Specific Systems of Treatment
by chemical changes occurring in the intercel- lular fluid that baths the nerve endings,” ac- cording to Revici.
Hemorrhages or clotting are the next phase, followed by the terminal phase, when radical alteration of the entire metabolism is affected.
According to his theory, pain in cancer is trig- gered by the metabolic changes which unbal- ance the pH of the intercellular fluid. The fur- ther the pH deviates from normal pH (either acid or alkaline), the more intense the pain.
(Revici’s theory is different than Max Gerson’s, according to which it is the accumulation of tox- ins in the system which causes the pain. Gerson must be right, since his method of removing the toxins eliminates the pain. However, Revici’s chemi- cal change in nerve endings and intercellular pH changes might well fit in nicely into the Gerson theory: The accumulation of toxins causes the chemical and pH changes, which in turn results in pain.)
Revici’s investigations disclosed that the lip- ids in the painful neoplastic (cancerous) tissue changed. He decided that some lipids in malig- nant tumors were very different than those in normal tissue.
so-called ‘cancers-in-situ’ [cancers in one place] have disappeared without any treatment.”
Revici was careful to note that his method did not always succeed. (This is understandable, con- sidering that Revici required absolutely no changes in the patient’s way of life. His only concern was the addition of certain chemicals.)
Revici spent years searching for additional chemical compounds which might eliminate can- cer totally, but success eluded him.
On August 16, 1955, Revici demonstrated his method before a group of professionals, cancer patients, and other guests. Practically every type of cancer in almost every region of the body was demonstrated to the audience. Every one of the 18 patients shown (ranging in ages from 8 to 80), had recovered sufficiently to return to full and ac- tive lives. All had been treated free of charge. In nearly every case, previous surgical or X-ray treat- ment had failed. The oldest patient had been first treated in 1942. Cancer had reappeared (on his nose) in 1955.
Revici’s patients were generally terminal. Of those who did not die in the first three months of treatment, a third survived and showed some im- provement. A few recovered completely.
Could it be possible, he thought, that by changing the lipid content of the tissue—the cancer could be eliminated?
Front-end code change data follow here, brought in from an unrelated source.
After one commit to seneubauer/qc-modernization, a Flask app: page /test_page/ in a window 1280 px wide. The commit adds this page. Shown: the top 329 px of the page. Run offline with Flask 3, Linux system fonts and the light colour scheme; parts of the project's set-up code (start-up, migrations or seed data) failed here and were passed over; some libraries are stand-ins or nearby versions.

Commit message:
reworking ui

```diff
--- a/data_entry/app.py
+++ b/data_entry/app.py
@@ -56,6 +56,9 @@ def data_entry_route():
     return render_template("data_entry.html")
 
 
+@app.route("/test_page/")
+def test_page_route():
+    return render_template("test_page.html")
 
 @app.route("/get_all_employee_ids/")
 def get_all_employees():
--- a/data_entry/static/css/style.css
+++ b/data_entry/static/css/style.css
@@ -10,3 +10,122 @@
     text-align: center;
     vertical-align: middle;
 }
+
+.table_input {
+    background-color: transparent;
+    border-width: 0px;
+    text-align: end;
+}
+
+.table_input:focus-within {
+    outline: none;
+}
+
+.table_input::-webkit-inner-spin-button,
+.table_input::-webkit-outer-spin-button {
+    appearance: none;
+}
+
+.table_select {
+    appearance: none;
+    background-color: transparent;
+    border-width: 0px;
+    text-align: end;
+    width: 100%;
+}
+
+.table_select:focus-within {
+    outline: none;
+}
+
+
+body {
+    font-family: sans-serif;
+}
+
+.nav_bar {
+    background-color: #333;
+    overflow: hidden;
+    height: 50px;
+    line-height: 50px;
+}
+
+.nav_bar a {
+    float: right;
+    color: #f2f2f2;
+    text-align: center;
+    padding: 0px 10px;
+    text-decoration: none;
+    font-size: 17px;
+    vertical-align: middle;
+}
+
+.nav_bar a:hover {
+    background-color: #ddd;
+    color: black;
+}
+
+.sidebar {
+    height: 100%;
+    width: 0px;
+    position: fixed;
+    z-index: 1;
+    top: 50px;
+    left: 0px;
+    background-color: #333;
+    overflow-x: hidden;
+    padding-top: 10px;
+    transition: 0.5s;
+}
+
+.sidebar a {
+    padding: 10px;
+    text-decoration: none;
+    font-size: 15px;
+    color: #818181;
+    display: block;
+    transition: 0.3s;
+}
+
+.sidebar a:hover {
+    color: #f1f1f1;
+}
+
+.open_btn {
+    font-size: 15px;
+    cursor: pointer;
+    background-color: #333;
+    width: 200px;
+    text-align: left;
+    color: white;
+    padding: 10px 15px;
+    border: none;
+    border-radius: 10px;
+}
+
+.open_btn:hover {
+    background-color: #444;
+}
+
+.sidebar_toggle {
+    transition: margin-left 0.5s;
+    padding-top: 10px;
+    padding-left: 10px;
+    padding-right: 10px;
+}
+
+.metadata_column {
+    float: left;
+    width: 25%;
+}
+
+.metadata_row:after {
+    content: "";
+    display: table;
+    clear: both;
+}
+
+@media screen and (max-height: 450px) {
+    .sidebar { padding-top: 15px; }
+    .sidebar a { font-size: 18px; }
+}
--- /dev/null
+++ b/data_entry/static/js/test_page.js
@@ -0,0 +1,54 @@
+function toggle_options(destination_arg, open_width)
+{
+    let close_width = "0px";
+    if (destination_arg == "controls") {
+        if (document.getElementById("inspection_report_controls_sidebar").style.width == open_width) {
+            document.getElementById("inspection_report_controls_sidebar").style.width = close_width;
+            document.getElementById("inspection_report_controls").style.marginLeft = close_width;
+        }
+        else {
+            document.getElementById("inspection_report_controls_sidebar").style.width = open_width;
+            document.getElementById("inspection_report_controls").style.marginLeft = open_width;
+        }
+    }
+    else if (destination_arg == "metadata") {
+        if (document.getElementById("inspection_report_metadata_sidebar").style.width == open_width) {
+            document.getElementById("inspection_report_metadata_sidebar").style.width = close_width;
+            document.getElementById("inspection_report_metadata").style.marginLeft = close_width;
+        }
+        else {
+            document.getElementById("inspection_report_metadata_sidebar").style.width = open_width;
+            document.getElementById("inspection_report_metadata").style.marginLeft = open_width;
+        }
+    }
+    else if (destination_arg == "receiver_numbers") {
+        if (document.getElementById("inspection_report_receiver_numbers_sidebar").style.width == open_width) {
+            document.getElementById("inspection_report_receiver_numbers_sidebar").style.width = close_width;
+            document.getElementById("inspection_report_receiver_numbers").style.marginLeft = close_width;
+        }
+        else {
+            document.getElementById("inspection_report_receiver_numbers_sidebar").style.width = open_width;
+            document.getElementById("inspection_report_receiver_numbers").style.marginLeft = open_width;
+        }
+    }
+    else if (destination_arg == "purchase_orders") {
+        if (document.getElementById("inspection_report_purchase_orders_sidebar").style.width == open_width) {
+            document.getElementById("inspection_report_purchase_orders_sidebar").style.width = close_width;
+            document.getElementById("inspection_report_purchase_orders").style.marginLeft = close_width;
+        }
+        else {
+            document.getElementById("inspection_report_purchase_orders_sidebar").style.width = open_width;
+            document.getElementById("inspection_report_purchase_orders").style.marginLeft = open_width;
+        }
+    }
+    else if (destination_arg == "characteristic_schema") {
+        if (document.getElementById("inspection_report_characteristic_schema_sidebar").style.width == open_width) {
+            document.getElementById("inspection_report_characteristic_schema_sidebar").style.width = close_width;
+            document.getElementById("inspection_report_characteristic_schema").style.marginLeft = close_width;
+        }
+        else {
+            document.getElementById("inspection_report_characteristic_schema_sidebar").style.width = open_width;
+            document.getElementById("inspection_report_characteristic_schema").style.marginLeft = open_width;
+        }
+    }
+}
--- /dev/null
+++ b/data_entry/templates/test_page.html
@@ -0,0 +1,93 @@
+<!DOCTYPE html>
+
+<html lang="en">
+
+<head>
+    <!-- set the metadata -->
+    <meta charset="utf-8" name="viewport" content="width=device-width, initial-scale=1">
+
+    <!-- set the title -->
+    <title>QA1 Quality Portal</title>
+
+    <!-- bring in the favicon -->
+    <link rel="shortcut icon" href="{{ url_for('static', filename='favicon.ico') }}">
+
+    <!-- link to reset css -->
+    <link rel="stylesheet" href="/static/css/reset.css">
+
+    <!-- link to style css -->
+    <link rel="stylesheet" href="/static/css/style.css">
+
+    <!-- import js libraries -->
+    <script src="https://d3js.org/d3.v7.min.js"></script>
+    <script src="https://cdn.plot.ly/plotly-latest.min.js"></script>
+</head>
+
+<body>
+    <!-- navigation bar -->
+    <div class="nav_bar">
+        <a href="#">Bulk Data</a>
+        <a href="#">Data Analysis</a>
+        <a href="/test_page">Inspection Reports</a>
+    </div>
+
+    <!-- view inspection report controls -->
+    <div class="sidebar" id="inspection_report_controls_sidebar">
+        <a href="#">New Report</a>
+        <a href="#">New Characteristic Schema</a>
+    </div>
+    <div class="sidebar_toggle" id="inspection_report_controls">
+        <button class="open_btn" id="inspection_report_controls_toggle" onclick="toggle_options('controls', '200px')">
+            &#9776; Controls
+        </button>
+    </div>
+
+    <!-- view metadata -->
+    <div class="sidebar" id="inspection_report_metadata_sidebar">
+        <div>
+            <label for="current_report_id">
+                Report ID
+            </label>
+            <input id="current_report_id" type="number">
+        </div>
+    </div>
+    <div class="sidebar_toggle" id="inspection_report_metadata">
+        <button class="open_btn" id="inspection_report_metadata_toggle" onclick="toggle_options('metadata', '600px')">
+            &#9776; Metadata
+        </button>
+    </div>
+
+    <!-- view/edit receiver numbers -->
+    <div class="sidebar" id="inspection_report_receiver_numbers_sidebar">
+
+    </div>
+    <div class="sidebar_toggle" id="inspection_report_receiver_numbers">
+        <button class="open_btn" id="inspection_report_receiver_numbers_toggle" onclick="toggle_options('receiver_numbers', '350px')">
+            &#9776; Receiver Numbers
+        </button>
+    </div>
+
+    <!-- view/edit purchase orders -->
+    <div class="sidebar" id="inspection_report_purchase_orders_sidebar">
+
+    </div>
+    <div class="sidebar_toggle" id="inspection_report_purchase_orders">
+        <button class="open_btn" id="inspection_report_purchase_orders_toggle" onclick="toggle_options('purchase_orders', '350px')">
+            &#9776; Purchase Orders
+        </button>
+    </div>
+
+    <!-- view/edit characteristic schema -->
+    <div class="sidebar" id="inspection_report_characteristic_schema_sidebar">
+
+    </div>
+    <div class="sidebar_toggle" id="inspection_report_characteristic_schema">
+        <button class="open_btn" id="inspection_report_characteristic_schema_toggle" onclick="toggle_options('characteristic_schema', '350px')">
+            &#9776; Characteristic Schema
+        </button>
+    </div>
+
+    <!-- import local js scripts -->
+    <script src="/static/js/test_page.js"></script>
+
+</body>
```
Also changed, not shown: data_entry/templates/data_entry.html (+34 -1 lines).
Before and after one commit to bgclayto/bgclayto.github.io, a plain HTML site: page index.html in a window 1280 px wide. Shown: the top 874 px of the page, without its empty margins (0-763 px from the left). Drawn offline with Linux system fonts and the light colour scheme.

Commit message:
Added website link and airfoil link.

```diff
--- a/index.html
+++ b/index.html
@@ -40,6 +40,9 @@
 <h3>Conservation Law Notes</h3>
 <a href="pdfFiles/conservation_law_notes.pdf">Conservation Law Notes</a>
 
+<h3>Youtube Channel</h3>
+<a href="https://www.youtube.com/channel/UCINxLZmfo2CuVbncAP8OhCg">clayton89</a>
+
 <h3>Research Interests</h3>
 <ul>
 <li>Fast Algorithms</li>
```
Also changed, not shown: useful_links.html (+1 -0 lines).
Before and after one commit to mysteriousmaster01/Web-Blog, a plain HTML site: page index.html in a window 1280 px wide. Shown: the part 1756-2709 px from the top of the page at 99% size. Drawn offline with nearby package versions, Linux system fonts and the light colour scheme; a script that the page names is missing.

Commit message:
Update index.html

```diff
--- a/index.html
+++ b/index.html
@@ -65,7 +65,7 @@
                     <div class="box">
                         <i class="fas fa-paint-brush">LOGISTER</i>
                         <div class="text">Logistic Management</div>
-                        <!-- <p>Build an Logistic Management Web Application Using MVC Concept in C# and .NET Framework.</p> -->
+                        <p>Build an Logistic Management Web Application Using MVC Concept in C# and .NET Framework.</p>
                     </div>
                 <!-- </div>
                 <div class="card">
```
It seemed that these abnormal lipids were responsible for the imbalance in cancer between the sterols and the fatty acids (the two funda- mental types of lipids).
Revici’s intravenous therapy used selenium, as well as calcium, copper, and oxygen, to re- balance the body’s chemistry. During the dem- onstration, Revici said that he had recently dis- covered that much more rapid recovery occurred when he added potassium to the lipid balance program.
He found that there could be two types of lipid imbalance: too much sterols and not enough fatty acids or vice versa. His approach was to introduce into the system chemicals which would return the lipids to a normal bal- ance.
When Revici did this, he found that pH changes were normalized; bleeding could be controlled; and, finally, the strange growth of cells could be controlled or arrested. Comment- ing on this, he wrote in his 1955 book, The Con- trol of Cancer with Lipids:
Possibly because Revici’s method was chemi- cal in nature, he met with little opposition for a time. It was a treatment which only a physician could administer. But the reckoning came eventu- ally. His medical license was nearly revoked in the 1980s. However, intensive lobbying in the New York State capital, led by Congressman Guy Molinari, helped him. As a result, Revici was able to retain his medical license.
Revici Therapy—Emanuel Revici, M.D., 26 East 36th Street, New York, 10016 Ph: (212) 685- 0111
“All of these changes have been observed fol- lowing adequate lipid treatment. Moreover, in many cases significant diminution in the size of tumor masses and even their complete dis- appearance have been observed. Theoretically, such objective changes in the size of malignant neoplasms can be in part accounted for on the basis of alterations in cellular lipids, the body apparently having relatively ample means of de- fending itself against noninvasive cancer cells. One indication of this is the observation that
JAMES SHERIDAN, Ph.D., 1942
Note to researchers: Sheridan’s research work should be emulated, in the hope of producing promising anti-cancer fac- tors. In connection with this, the respiration theories of other researchers (Koch, Warburg, etc.) should also be considered.
Working Summary: Several researchers have focused on interfering with the energy sources of the cancer cell. Sheridan was one of the first.
Dr. Sheridan was both an analytical chemist